OGDEN -- Is the news media biased, pushing its own political agenda on a hapless public? Are people looking for objective news coverage or whatever version of the "truth" that confirms their existing prejudices?
And is the national media nothing more than a profit-driven business that caters to the lowest common interests of its audience, which may rank singer Beyonce's pregnancy announcement over news of terrorist Osama bin Laden's death?
At Weber State University recently, a panel of local education and media insiders tried to come up with answers during a discussion that lasted a bit more than an hour. The gathering was the first of this WSU school year's Taboo Talks, organized and hosted by WSU political science major Lonald Dean Wishom.
"I don't care if you go one way or the other," Wishom told the audience of about 75. "Just start thinking about things. Go home and do your own research."
Charles Trentelman, a columnist and 33-year veteran of the Standard-Examiner news staff, said he believes that online news sources such as Facebook and blogs probably have improved the quality of information available.
"But I say that with the caveat that the public has to be paying attention, checking all the sources," he said. "Everyone who wants a blog can have one. It's the First Amendment on steroids."
WSU Student Association President Kyle Braithwaite raised a theme that would be echoed by others: Readers and viewers often confuse commentary and opinions with straight news reporting.
Trentleman said he's faced that many times.
"I've had people call me up and tell me my opinion is so biased," he said. "Well, yeah."
WSU political science and philosophy professor Leah Murray said it is obvious that major cable news operations have political agendas, with MSNBC leaning left and Fox leaning right.
"They are making money from a self-selected audience," she said. Referring to a study that Fox viewers are poorly informed about a wide range of news topics, Murray said Fox News may choose its news to please its audience, but another possibility is that Fox attracts an audience unwilling to hear anything that fails to support existing beliefs.
Wishom said he always had heard the media was like the fourth branch of the government.
"Why can't the fourth branch be as perfect as the other three?," he asked, drawing the biggest laugh of the day.
Murray said that Beyonce's baby bump, revealed last weekend at a televised awards show, sparked a flood of tweets that far outnumbered those inspired by the news of bin Laden's death.
"It's what we want to consume," Murray said. "We buy BeyoncÃ© or Paris Hilton more than we buy serious news. People magazine sells more copies than The Economist."
Shane Farver, WSU journalism instructor and a former Standard-Examiner reporter, said it's time for the public to become more responsible in news consumption.
"It's the responsibility of the American public to seek out information," Farver said. "The media aren't the gatekeepers anymore. There is no gate. Everything goes around the gate.
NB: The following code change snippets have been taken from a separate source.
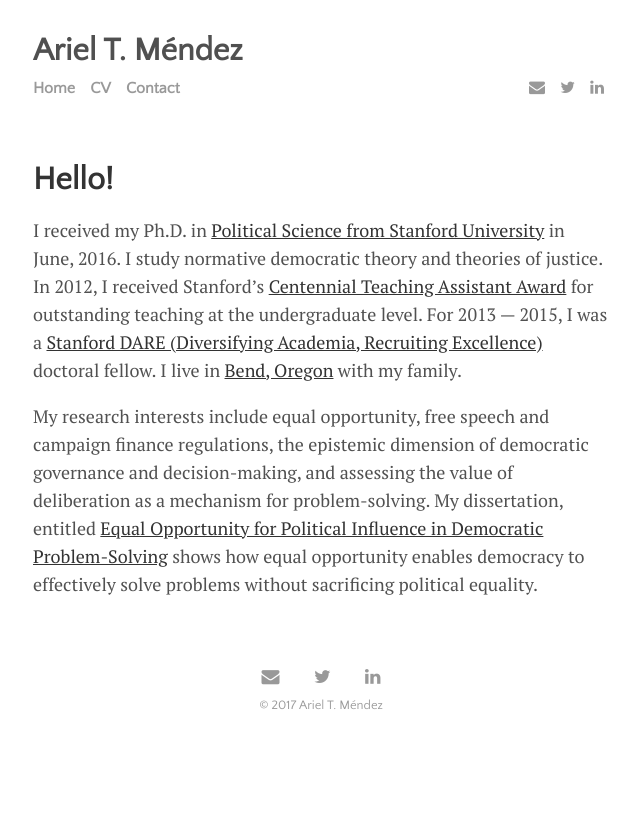
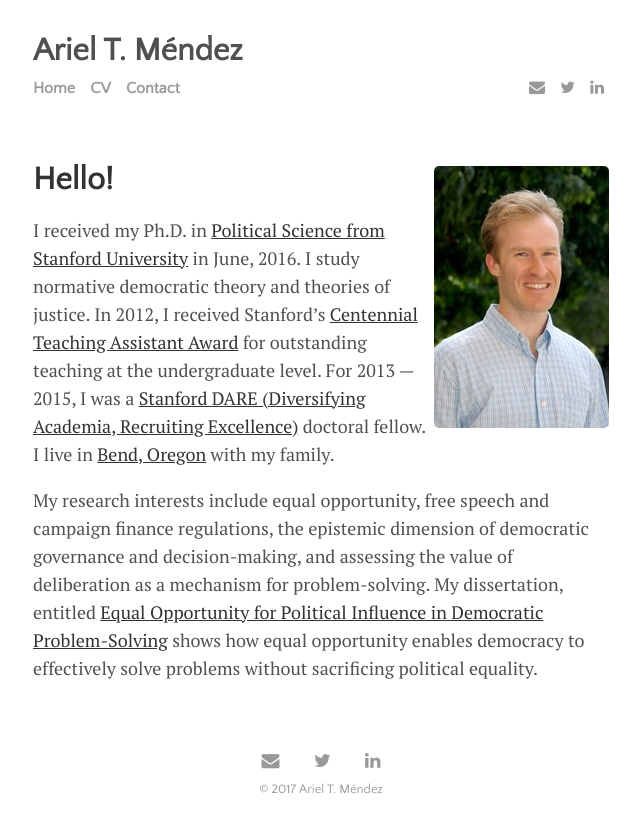
Before and after one commit to atmendez/atmendez.github.io, a Jekyll site: the page built from index.md, in a window 1280 px wide. Shown: the top 833 px of the page, without its empty margins (319-959 px from the left). Built offline with Jekyll 4.4.1, drawn with Linux system fonts in a browser that asks for light colours; nearby versions of some CDN libraries.

Commit message:
Put image line back in

```diff
--- a/index.md
+++ b/index.md
@@ -2,6 +2,8 @@
 layout: default
 title: Home
 ---
+<img style="float: right;" src="/images/Ariel-Mendez.jpg">
+
 # Hello!
 
 I received my Ph.D. in [Political Science from Stanford University](http://politicalscience.stanford.edu/) in June, 2016. I study normative democratic theory and theories of justice. In 2012, I received Stanford’s [Centennial Teaching Assistant Award](https://teachingcommons.stanford.edu/grants-awards/teaching-awards/centennial-teaching-assistant-awards) for outstanding teaching at the undergraduate level. For 2013 — 2015, I was a [Stanford DARE (Diversifying Academia, Recruiting Excellence)](https://vpge.stanford.edu/fellowships-funding/current-vpge-fellows/dare-0) doctoral fellow. I live in [Bend, Oregon](https://en.wikipedia.org/wiki/Bend,_Oregon) with my family.
```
"We all have our own biases," he said. "We all see life through our own lens. The goal is to be fair."
Braithwaite said those who want to be well-informed must do their research.
"Be open to all media sources, and include your personal favorites," he said. "That's the way to be well-rounded."